(Content revision data)
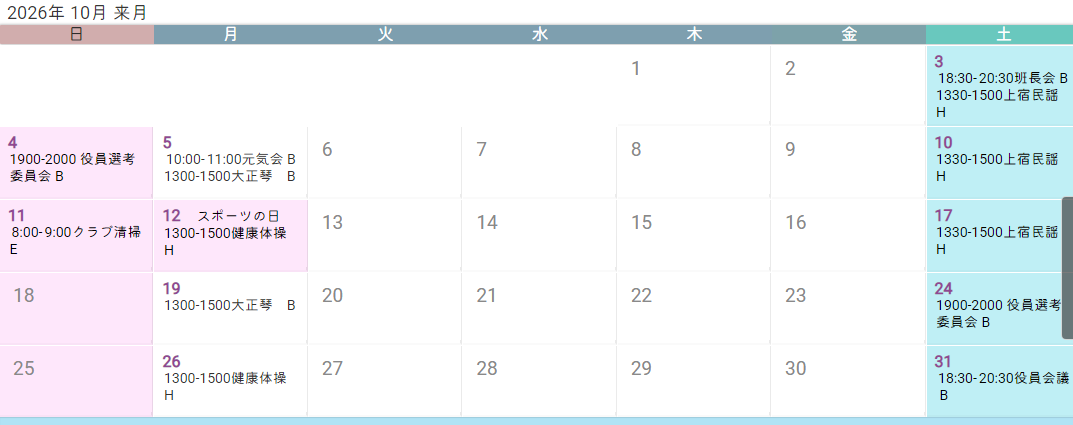
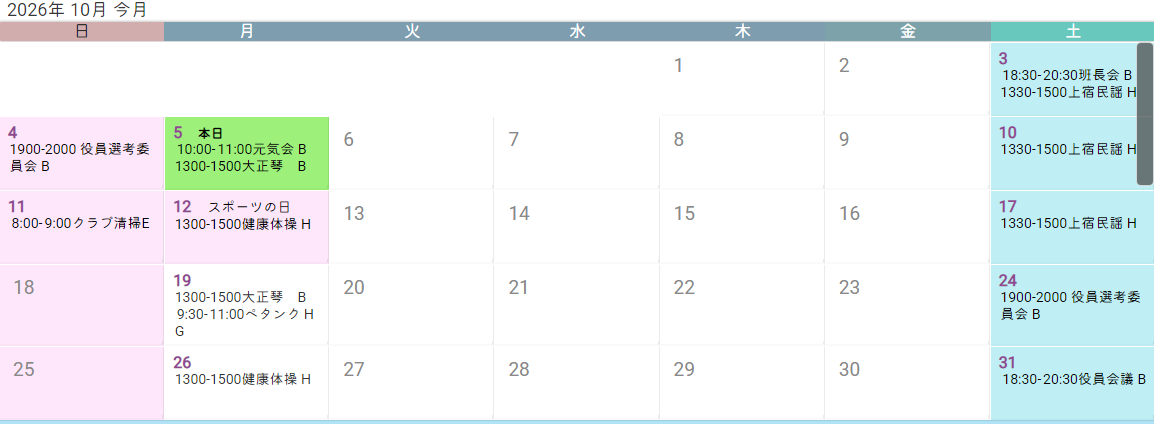
Add files via upload

diff --git a/index.html b/index.html
@@ -11,22 +11,22 @@
     <h2>上宿クラブ予定表</h2>
       <ul id="future_calendar">
         <p>予定表は新しい画面(タブ)にて表示されます。確認後予定表を閉じてください。<br> <!--改行--></p> 
-        <li><a href="calendar202609.PNG" target="_blank">２０２６年９月</a>
         <li><a href="calendar202610.PNG" target="_blank">２０２６年１０月</a>
         <li><a href="calendar202611.PNG" target="_blank">２０２６年１１月</a>
-        <li><a href="calendar202612.PNG" target="_blank">２０２６年１２月</a>  
+        <li><a href="calendar202612.PNG" target="_blank">２０２６年１２月</a> 
+        <li><a href="calendar202701.PNG" target="_blank">２０２７年０１月</a>   
         <p>クラブの予約は、予定表にて空きを確認してから <br> <!--改行-->
            SMS又は電話にて会計まで連絡してください。<br> <!--改行-->
            クラブ予定表の見方は　<a href="calender_index.html">こちら</a></p>
       </ul>
     <h3>過去の予定表</h3>
       <ul id="past_calendar">
+        <li><a href="calendar202609.PNG" target="_blank">２０２６年９月</a>
         <li><a href="calendar202608.PNG" target="_blank">２０２６年８月</a>
         <li><a href="calendar202607.PNG" target="_blank">２０２６年７月</a>
-        <li><a href="calendar202606.PNG" target="_blank">２０２６年６月</a>
       </ul>
     <hr> <!--横線を引く-->
-    <small>　最終更新日　2026年9月11日<br>
+    <small>　最終更新日　2026年10月05日<br>
           Copyright (c)  認可地縁団体法人　第３区　All Rights Reserved.</small>
   </body>
 </html>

■ **EXERCISE AIM**: Your task is to set down the records shown above exactly, minus any pictures.

■ **YOUR SOLUTION**:
Add files via upload

diff --git a/index.html b/index.html
@@ -11,22 +11,22 @@
     <h2>上宿クラブ予定表</h2>
       <ul id="future_calendar">
         <p>予定表は新しい画面(タブ)にて表示されます。確認後予定表を閉じてください。<br> <!--改行--></p> 
-        <li><a href="calendar202609.PNG" target="_blank">２０２６年９月</a>
         <li><a href="calendar202610.PNG" target="_blank">２０２６年１０月</a>
         <li><a href="calendar202611.PNG" target="_blank">２０２６年１１月</a>
-        <li><a href="calendar202612.PNG" target="_blank">２０２６年１２月</a>  
+        <li><a href="calendar202612.PNG" target="_blank">２０２６年１２月</a> 
+        <li><a href="calendar202701.PNG" target="_blank">２０２７年０１月</a>   
         <p>クラブの予約は、予定表にて空きを確認してから <br> <!--改行-->
            SMS又は電話にて会計まで連絡してください。<br> <!--改行-->
            クラブ予定表の見方は　<a href="calender_index.html">こちら</a></p>
       </ul>
     <h3>過去の予定表</h3>
       <ul id="past_calendar">
+        <li><a href="calendar202609.PNG" target="_blank">２０２６年９月</a>
         <li><a href="calendar202608.PNG" target="_blank">２０２６年８月</a>
         <li><a href="calendar202607.PNG" target="_blank">２０２６年７月</a>
-        <li><a href="calendar202606.PNG" target="_blank">２０２６年６月</a>
       </ul>
     <hr> <!--横線を引く-->
-    <small>　最終更新日　2026年9月11日<br>
+    <small>　最終更新日　2026年10月05日<br>
           Copyright (c)  認可地縁団体法人　第３区　All Rights Reserved.</small>
   </body>
 </html>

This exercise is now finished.